        1. Thanks for the input, but don’t forget that I did not design this case, I took the files and had to use as-is.

          But I’ve been printing in SLA for over 5 years now, so I understand the ins/outs of the process, though in all that time, I’ve been using the Formlabs Preform software for the Form 2 and 3.

          Maybe others are different now, I don’t know, but in Preform, I’ve never seen an option that lets you choose the amount of infill in the same fashion as you’d do in an FDM slicer like Prusa or Cura.

          And in fact, when I went to Formlabs HQ for a Form 2 training a few years ago, they even had it in their protocols that all parts printed in Resin are 100% infill because staggered infill like traditional FDM would create liquid filled pockets, which would also produce cups in the process that screw everything up.

          Makes quite a bit of sense really.

          Which then turns back around to my original problem. Density and curing tolerances.

          So while I agree that slicing matters, I’m more interested in the “correct” application for SLA slicing and how that is achieved with this particular set-up? l

          1. You’re welcome. As I said, there is a difference between designing for SLA and designing for FDM. I realize you didn’t design the parts, but the parts they designed were intended for FDM, so you were already at a disadvantage.

            Your problem is Preform.
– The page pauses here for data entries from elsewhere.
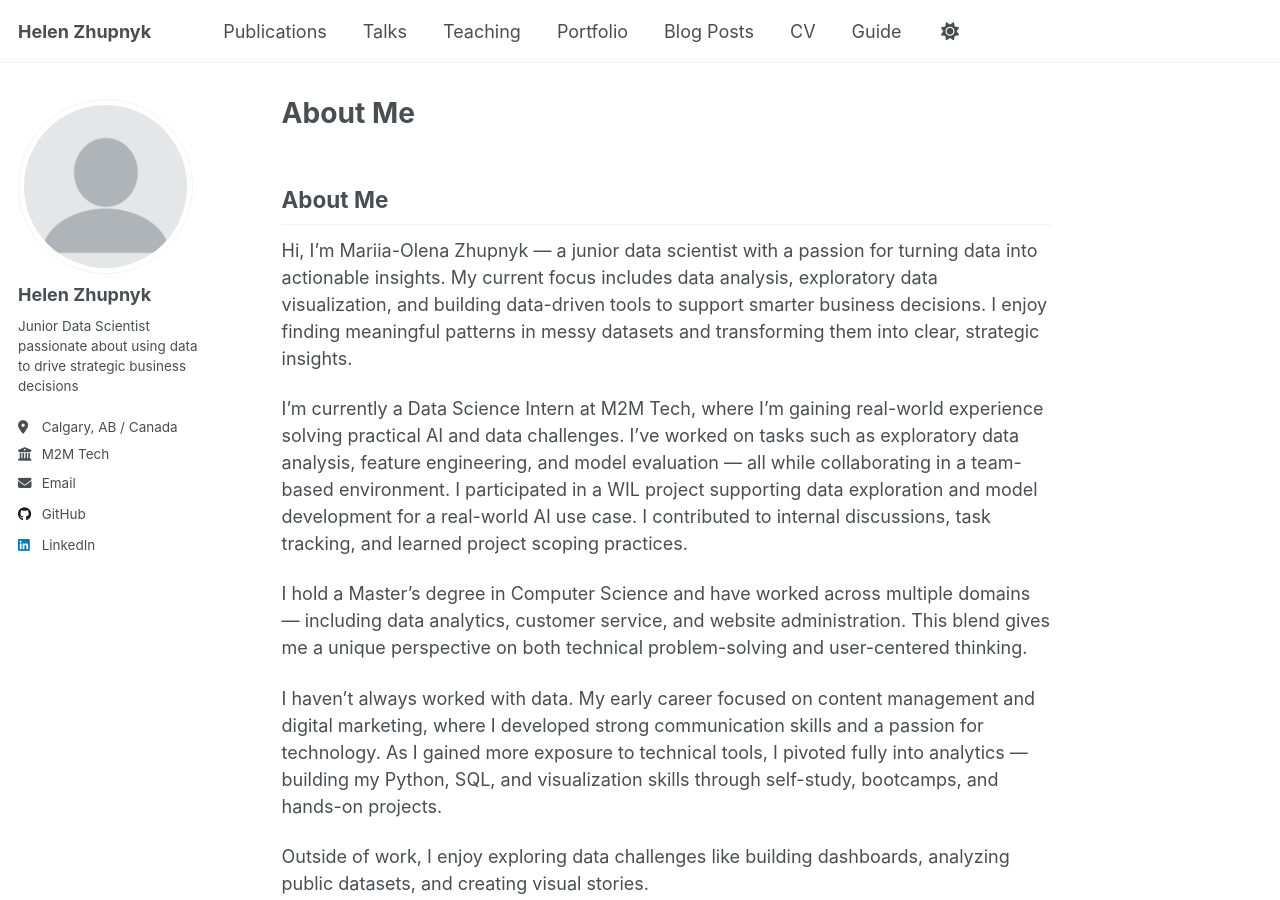
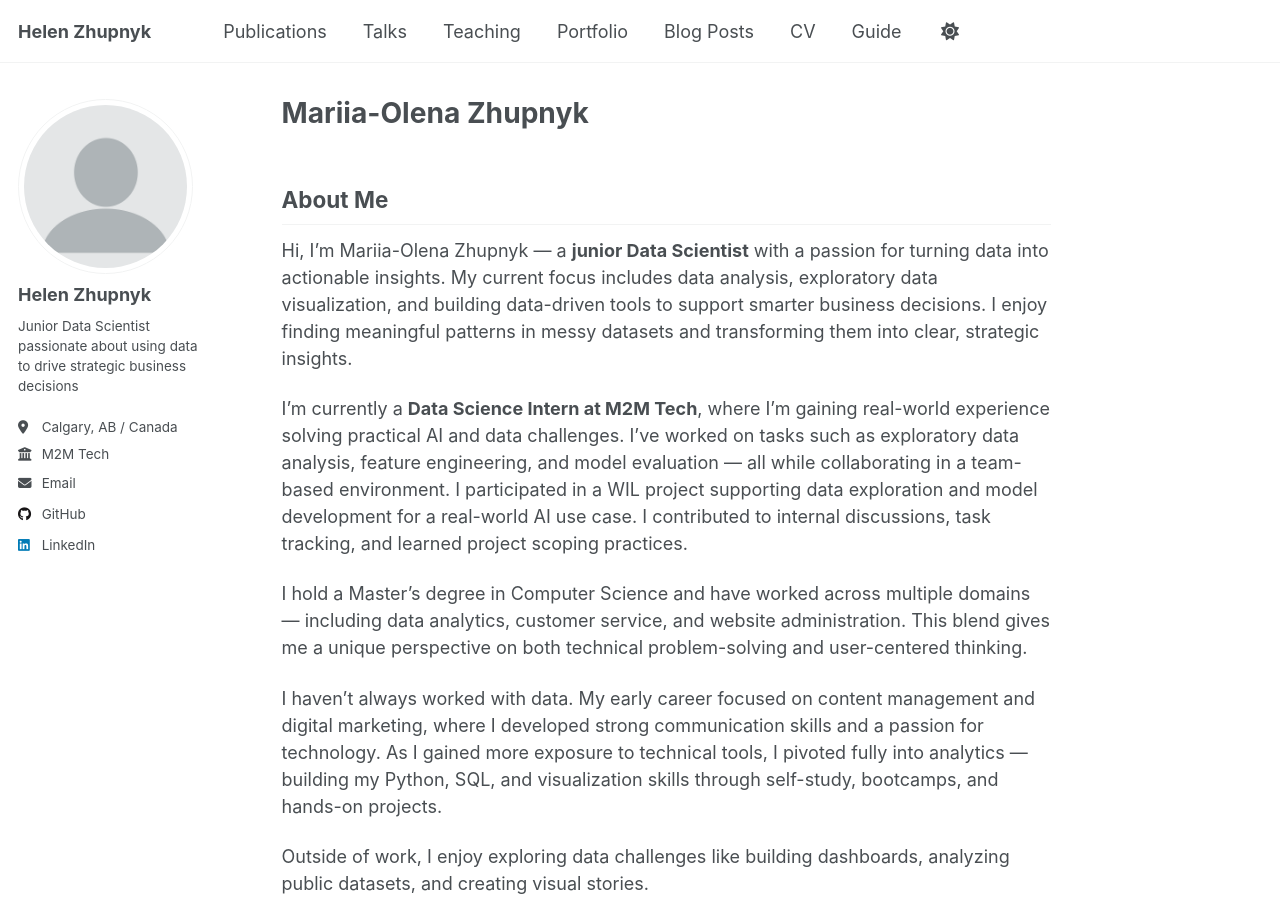
Before and after one commit to helenzhupnyk/helenzhupnyk.github.io, a Jekyll site: the page built from _pages/about.md, in a window 1280 px wide and 900 px high. Built offline with Jekyll 4.4.1, drawn with Linux system fonts in a browser that asks for light colours.

Commit message:
about.md

```diff
--- a/_pages/about.md
+++ b/_pages/about.md
@@ -1,6 +1,6 @@
 ---
 permalink: /
-title: "About Me"
+title: "Mariia-Olena Zhupnyk"
 author_profile: true
 redirect_from:
   - /about/
@@ -9,9 +9,9 @@ redirect_from:
 
 ## About Me
 
-Hi, I’m Mariia-Olena Zhupnyk — a junior data scientist with a passion for turning data into actionable insights. My current focus includes data analysis, exploratory data visualization, and building data-driven tools to support smarter business decisions. I enjoy finding meaningful patterns in messy datasets and transforming them into clear, strategic insights.
+Hi, I’m Mariia-Olena Zhupnyk — a **junior Data Scientist** with a passion for turning data into actionable insights. My current focus includes data analysis, exploratory data visualization, and building data-driven tools to support smarter business decisions. I enjoy finding meaningful patterns in messy datasets and transforming them into clear, strategic insights.
 
-I’m currently a Data Science Intern at M2M Tech, where I’m gaining real-world experience solving practical AI and data challenges. I’ve worked on tasks such as exploratory data analysis, feature engineering, and model evaluation — all while collaborating in a team-based environment. I participated in a WIL project supporting data exploration and model development for a real-world AI use case. I contributed to internal discussions, task tracking, and learned project scoping practices.
+I’m currently a **Data Science Intern at M2M Tech**, where I’m gaining real-world experience solving practical AI and data challenges. I’ve worked on tasks such as exploratory data analysis, feature engineering, and model evaluation — all while collaborating in a team-based environment. I participated in a WIL project supporting data exploration and model development for a real-world AI use case. I contributed to internal discussions, task tracking, and learned project scoping practices.
 
 I hold a Master’s degree in Computer Science and have worked across multiple domains — including data analytics, customer service, and website administration. This blend gives me a unique perspective on both technical problem-solving and user-centered thinking.
 
```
Both Chitubox and Lychee offer infill settings, including turning it off. 100% infill is just a waste of resin. Now I know there are differences between a laser based resin printer from the more common MSLA, but I think Formlabs recommendation is more for industrial standards than something like what you’re trying to accomplish.

            As far as pockets go, that’s why you place holes in strategic places. Both slicers I mentioned will allow you to do it. Not only do the holes allow drainage, but they act as pressure relief to avoid damaging the FEP film.

            You are only going by what you were taught, so I understand why your process is how it is, however it seems Formlabs is leaving significant gaps in their training. Either that or their training is more specialized towards both their specific products as well as their intended uses. There is so much more you can do. Have a look at Lychee . I think you can even use Cura. Both seem to offer more than what you’re saying Formbot wants you to use.

          1. Why would you ever use full infill? You’re just wasting resin. Wall thickness is far more important for tensile strength in both FDM and resin printing. There are plenty of sources you can read about it. Now I will give the caveat that the type of model you are printing matters. If you want a functional part that requires it be solid for strength, sure. But what people are typically printing, it is just a waste of resin. If you’re printing a D&D mini, for example, 0% infill and thicker walls. Hollow it in the slicer. If you’re printing a picture hanger, you can certainly get away with less infill than 100%

Leave a Reply

Please be kind and respectful to help make the comments section excellent. (Comment Policy)

This site uses Akismet to reduce spam. Learn how your comment data is processed.